[[ Supplied information open ]]

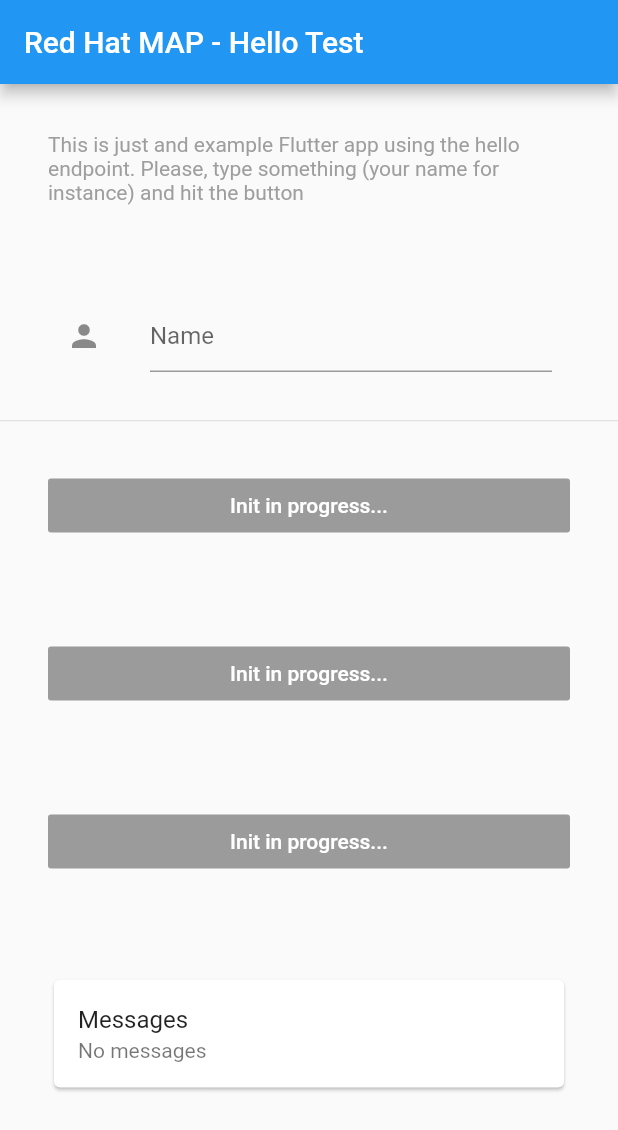
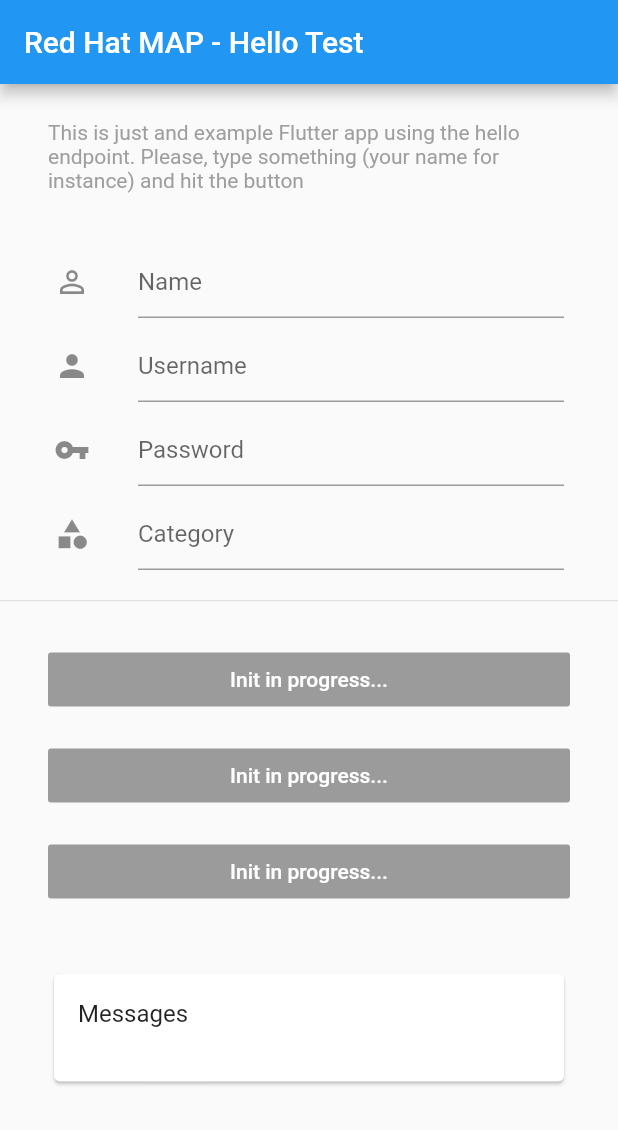
Before and after one commit to cvicens/flutter-fh, a Flutter app: the screen it shows after launch, on a phone screen of 412 x 824 dp. Shown: the top 1130 px of the screen. Run offline on Flutter 3.47's test engine with Material 2 defaults, Android fonts, the phone set to English and light mode, and no system bars.

Commit message:
main elements work in iOS, cosmetic work in progress

```diff
--- a/example/lib/main.dart
+++ b/example/lib/main.dart
@@ -8,15 +8,15 @@
   @override
   Widget build(BuildContext context) {
     return new Container(
-      padding: const EdgeInsets.all(32.0),
+      padding: const EdgeInsets.fromLTRB(32.0, 24.0, 32.0, 24.0),
       child: new Row(
         children: [
           new Expanded(
             child: new Column(
               crossAxisAlignment: CrossAxisAlignment.start,
               children: [
-
-                new Text('This is just and example Flutter app using the hello endpoint. Please, type something (your name for instance) and hit the button',
+                new Text(
+                  'This is just and example Flutter app using the hello endpoint. Please, type something (your name for instance) and hit the button',
                   style: new TextStyle(
                     color: Colors.grey[500],
                   ),
@@ -36,13 +36,43 @@
 }
 
 class _MyAppState extends State<MyApp> {
+  // Change this to match your Authentication Policy on Red Hat Mobile if you plan to test authentication
+  static const String AUTH_POLICY = 'flutter';
+
+  BuildContext _context;
+
   bool _fhInit = false;
   String _messages = 'No messages';
 
   @override
   initState() {
     super.initState();
+    initialize();
     initFHState();
+  }
+
+  // Initialize plugin
+  initialize() async {
+    String result;
+    String message = 'Init plugin in progress...';
+
+    try {
+      FhSdk.initialize();
+      print('plugin channel ready');
+      message = '';
+    } on PlatformException catch (e) {
+      message = 'Error in plugin initialize method $e';
+    }
+
+    // If the widget was removed from the tree while the asynchronous platform
+    // message was in flight, we want to discard the reply rather than calling
+    // setState to update our non-existent appearance.
+    if (!mounted) return;
+
+    setState(() {
+      _fhInit = result != null && result.contains('SUCCESS') ? true : false;
+      _messages = message;
+    });
   }
 
   // Platform messages are asynchronous, so we initialize in an async method.
@@ -61,8 +91,7 @@
     // If the widget was removed from the tree while the asynchronous platform
     // message was in flight, we want to discard the reply rather than calling
     // setState to update our non-existent appearance.
-    if (!mounted)
-      return;
+    if (!mounted) return;
 
     setState(() {
       _fhInit = result != null && result.contains('SUCCESS') ? true : false;
@@ -86,8 +115,7 @@
     // If the widget was removed from the tree while the asynchronous platform
     // message was in flight, we want to discard the reply rather than calling
     // setState to update our non-existent appearance.
-    if (!mounted)
-      return;
+    if (!mounted) return;
 
     setState(() {
       _messages = message;
@@ -99,14 +127,15 @@
     dynamic data;
     String message;
 
-    String hello = (name == null || name.length <=0) ? 'world' : name;
+    String hello = (name == null || name.length <= 0) ? 'world' : name;
 
     try {
       Map options = {
         "path": "/hello?hello=" + hello.replaceAll(' ', ''),
         "method": "GET",
         "contentType": "application/json",
-        "timeout": 25000 // timeout value specified in milliseconds. Default: 60000 (60s)
+        "timeout":
+            25000 // timeout value specified in milliseconds. Default: 60000 (60s)
       };
       data = await FhSdk.cloud(options);
       print('data ==> ' + data.toString());
@@ -120,8 +149,7 @@
     // If the widget was removed from the tree while the asynchronous platform
     // message was in flight, we want to discard the reply rather than calling
     // setState to update our non-existent appearance.
-    if (!mounted)
-      return;
+    if (!mounted) return;
 
     setState(() {
       _messages = message;
@@ -135,8 +163,37 @@
 
     try {
       data = await FhSdk.auth(authPolicy, username, password);
-      message = data['message'];
-      print('auth data' + data['message']);
+      message = 'Authentication success';
+      showSnackBarMessage (message);
+      print('auth data' + message);
+    } catch (e, s) {
+      print('Exception details:\n $e');
+      print('Stack trace:\n $s');
+      message = 'Authentication error';
+
+      showSnackBarMessage (message);
+    }
+
+    // If the widget was removed from the tree while the asynchronous platform
+    // message was in flight, we want to discard the reply rather than calling
+    // setState to update our non-existent appearance.
+    if (!mounted) return;
+
+    setState(() {
+      _messages = message;
+    });
+  }
+
+  // Registers for RH Mobile Push Notifications with alias and categories
+  // Both parameters, alias and categories cannot be null (categories can be empty though)
+  pushRegister(String alias, List<String> categories) async {
+    dynamic data;
+    String message;
+
+    try {
+      data = await FhSdk.pushRegisterWithAliasAndCategories(alias, categories);
+      message = data.toString();
+      print('pushRegister data ' + data.toString());
     } on PlatformException catch (e, s) {
       print('Exception details:\n $e');
       print('Stack trace:\n $s');
@@ -146,59 +203,71 @@
     // If the widget was removed from the tree while the asynchronous platform
     // message was in flight, we want to discard the reply rather than calling
     // setState to update our non-existent appearance.
-    if (!mounted)
-      return;
+    if (!mounted) return;
 
     setState(() {
       _messages = message;
     });
   }
 
-  // Authentication test
-  pushRegister(String alias, List<String> categories) async {
-    dynamic data;
-    String message;
-
-    try {
-      data = await FhSdk.pushRegisterWithAliasAndCategories(alias, categories);
-      message = data.toString();
-      print('pushRegister data' + data.toString());
-    } on PlatformException catch (e, s) {
-      print('Exception details:\n $e');
-      print('Stack trace:\n $s');
-      message = 'Error calling hello';
-    }
-
-    // If the widget was removed from the tree while the asynchronous platform
-    // message was in flight, we want to discard the reply rather than calling
-    // setState to update our non-existent appearance.
-    if (!mounted)
-      return;
-
-    setState(() {
-      _messages = message;
-    });
+  void showSnackBarMessage(String message, [int duration = 3]) {
+    Scaffold.of(_context).showSnackBar(new SnackBar(
+      content: new Text(message),
+      duration: new Duration(seconds: duration),
+    ));
   }
 
   @override
   Widget build(BuildContext context) {
-    final TextEditingController _controller = new TextEditingController();
+    final TextEditingController _nameFieldController = new TextEditingController();
+    final TextEditingController _usernameFieldController = new TextEditingController();
+    final TextEditingController _passwordFieldController = new TextEditingController();
+    final TextEditingController _categoryFieldController = new TextEditingController();
     TitleSection titleSection = new TitleSection();
     Container formSection = new Container(
-      padding: const EdgeInsets.all(28.0),
+      padding: const EdgeInsets.fromLTRB(20.0, 8.0, 20.0, 16.0),
       child: new Row(
         children: [
           new Expanded(
             child: new Column(
               crossAxisAlignment: CrossAxisAlignment.start,
               children: [
-                //new TitleSection(),
+                new ListTile(
+                  leading: const Icon(Icons.person_outline),
+                  title: new TextField(
+                    controller: _nameFieldController,
+                    decoration: new InputDecoration(
+                      hintText: "Name",
+                    ),
+                  ),
+                ),
                 new ListTile(
                   leading: const Icon(Icons.person),
                   title: new TextField(
-                    controller: _controller,
+                    controller: _usernameFieldController,
+                    autocorrect: false,
                     decoration: new InputDecoration(
-                      hintText: "Name",
+                      hintText: "Username",
+                    ),
+                  ),
+                ),
+                new ListTile(
+                  leading: const Icon(Icons.vpn_key),
+                  title: new TextField(
+                    controller: _passwordFieldController,
+                    obscureText: true,
+                    autocorrect: false,
+                    decoration: new InputDecoration(
+                      hintText: "Password",
+                    ),
+                  ),
+                ),
+                new ListTile(
+                  leading: const Icon(Icons.category),
+                  title: new TextField(
+                    controller: _categoryFieldController,
+                    decoration: new InputDecoration(
+                      hintText: "Category",
                     ),
                   ),
                 )
@@ -214,47 +283,55 @@
           appBar: new AppBar(
             title: new Text('Red Hat MAP - Hello Test'),
           ),
-        body: new ListView(
-          children: [
+          //floatingActionButton: new FloatingActionButton(
+          //  tooltip: 'Add', // used by assistive technologies
+          //  child: new Icon(Icons.add),
+          //  onPressed: null,
+          //),
+          body: new Builder(
+            // Create an inner BuildContext so that the onPressed methods
+            // can refer to the Scaffold with Scaffold.of().
+            builder: (BuildContext context) {
+              _context = context;
+              return new ListView(children: [
               titleSection,
               formSection,
               const Divider(
                 height: 1.0,
               ),
               new Container(
-              padding: const EdgeInsets.all(32.0),
+                  padding: const EdgeInsets.fromLTRB(32.0, 28.0, 32.0, 8.0),
                   child: new RaisedButton(
-                child: new Text(_fhInit ? 'Say Hello' : 'Init in progress...'),
+                      child: new Text(_fhInit ? 'Say Hello to Username' : 'Init in progress...'),
                       color: Theme.of(context).primaryColor,
                       textColor: Colors.white,
                       onPressed: !_fhInit ? null : () {
                               // Perform some action
-                  sayHello(_controller.text);
+                              sayHello(_nameFieldController.text);
                       }
                   )
               ),
               new Container(
-              padding: const EdgeInsets.all(32.0),
+                  padding: const EdgeInsets.fromLTRB(32.0, 8.0, 32.0, 8.0),
                   child: new RaisedButton(
                       child: new Text(_fhInit ? 'Test auth' : 'Init in progress...'),
                       color: Theme.of(context).primaryColor,
                       textColor: Colors.white,
                       onPressed: !_fhInit ? null : () {
-                  // Perform some action
-                  auth('popagame', 'trever', '123');
+                              auth(AUTH_POLICY, _usernameFieldController.text,  _passwordFieldController.text);
                               getCloudUrl();
                       }
                   )
               ),
               new Container(
-              padding: const EdgeInsets.all(32.0),
+                  padding: const EdgeInsets.fromLTRB(32.0, 8.0, 32.0, 8.0),
                   child: new RaisedButton(
                       child: new Text(_fhInit ? 'Register for push notifications' : 'Init in progress...'),
                       color: Theme.of(context).primaryColor,
                       textColor: Colors.white,
-                onPressed: !_fhInit ? null : () {
+                      onPressed: !_fhInit  ? null : () {
                               // Perform some action
-                  pushRegister('trever', ['driver', 'employee']);
+                              pushRegister(_usernameFieldController.text, [_categoryFieldController.text]);
                       }
                   )
               ),
@@ -273,9 +350,8 @@
                     ),
                   )
               )
-          ]
-        ),
-      ),
+            ]);
+          })),
     );
   }
 }
--- a/lib/fh_sdk.dart
+++ b/lib/fh_sdk.dart
@@ -4,52 +4,62 @@
 import 'package:flutter/services.dart';
 
 class FhSdk {
-  static String _alias;
-  static List<String> _categories;
-
   static const MethodChannel _channel = const MethodChannel('fh_sdk');
 
-  // This method initializes the FH SDK
+  /// Initializes this plugin.
+  /// Call this once before any further interaction with the the plugin.
+  static void initialize() {
+    _channel.setMethodCallHandler((MethodCall call) {
+      assert(call.method != null);
+      if ('push_message_received' == call.method) {
+        print ('push_message_received ' + call.toString());
+      }
+    });
+  }
+
+  /// This method initializes the FH SDK
   static Future<String> init () => _channel.invokeMethod('init');
 
-  // This function returns the actual Cloud App URL associated with the connection tag
+  /// This function returns the actual Cloud App URL associated with the connection tag
   static Future<String> getCloudUrl () => _channel.invokeMethod('getCloudUrl');
 
-  // This function invokes a REST endpoint exposed in the Cloud App. Receives a Map of options: path, data, etc.
-  // Returns either a String if raw === true or a List (if Array) or Map (if JSON object) otherwise
-  static Future<dynamic> cloud (Map<String, String> options, [bool raw = false]) {
-    Completer completer = new Completer();
-    _channel.invokeMethod('cloud', options).then((stringData) {
-      if (raw) {
-        completer.complete(stringData);
-      } else {
-        completer.complete(JSON.decode(stringData));
-      }
-    });
+  /// This function invokes a REST endpoint exposed in the Cloud App. Receives a Map of options: path, data, etc.
+  /// Returns either a String if raw === true or a List (if Array) or Map (if JSON object) otherwise
+  static Future<dynamic> cloud (Map<String, String> options, [bool raw = false]) async {
+    assert(options != null);
 
-    return completer.future;
+    if (options['method'] == null || options['path'] == null) {
+      throw new ArgumentError.value(options, 'path, method can\'t be null');
+    }
+
+    dynamic result = await _channel.invokeMethod('cloud', options);
+    if (raw) {
+      return result;
+    }
+
+    return JSON.decode(result);
   }
 
   // This function invokes an authentication policy given the policy name, username and password.
   // Returns either a String if raw === true or a List (if Array) or Map (if JSON object) otherwise
-  static Future<dynamic> auth (String authPolicy, String username, String password, [bool raw = false]) {
-    Completer completer = new Completer();
-    _channel.invokeMethod('auth', {'authPolicy': authPolicy, 'username': username, 'password': password}).then((stringData) {
-      if (raw) {
-        completer.complete(stringData);
-      } else {
-        completer.complete(JSON.decode(stringData));
-      }
-    });
+  static Future<dynamic> auth (String authPolicy, String username, String password, [bool raw = false]) async {
+     assert(authPolicy != null && username != null && password != null);
 
-    return completer.future;
+    if (authPolicy.length <= 0) {
+      throw new ArgumentError.value(authPolicy, 'authPolicy, method can\'t be empty');
+    }
+
+    if (username.length <= 0) {
+      throw new ArgumentError.value(username, 'username, method can\'t be empty');
+    }
+
+    dynamic result = await _channel.invokeMethod('auth', {'authPolicy': authPolicy, 'username': username, 'password': password});
+    if (raw) {
+      return result;
+    }
+
+    return JSON.decode(result);
   }
-
-  // Alias and Categories setters/getters
-  static set alias (String alias) => _alias = alias;
-  static get alias  => _alias;
-  static set categories (List<String> categories) => _categories = categories;
-  static get categories  => _categories;
 
   // This method registers the client in the corresponding Push Notification server
   static Future<String> pushRegister ([bool raw = false]) {
@@ -68,17 +78,9 @@
   // This method registers the client in the corresponding Push Notification server providing alias and categories
   static Future<String> pushRegisterWithAliasAndCategories (String alias, List<String> categories) => _channel.invokeMethod('pushRegister', {'alias': alias, 'categories': categories});
 
-  // This method registers the client in the corresponding Push Notification server providing alias and categories
-  static Future<String> pushRegisterWithAliasAndCategoriesOld (String alias, List<String> categories, [bool raw = false]) {
-    Completer completer = new Completer();
-    _channel.invokeMethod('pushRegister', {'alias': alias, 'categories': categories}).then((stringData) {
-      if (raw) {
-        completer.complete(stringData);
-      } else {
-        completer.complete(JSON.decode(stringData));
-      }
-    });
+  // This method set the alias used for push notifications
+  static Future<String> setPushAlias (String alias) => _channel.invokeMethod('setPushAlias', {'alias': alias});
 
-    return completer.future;
-  }
+  // This method set the categories used for push notifications
+  static Future<String> setPushCategories (List<String> categories) => _channel.invokeMethod('setPushCategories', {'categories': categories});
 }
```
Also changed, not shown: 2 other files. Lines whose indentation alone changed are shown as unchanged.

[[ Supplied information closed ]]

Using the data above, count the lines that hold the string "either". Report the number and nothing else.

3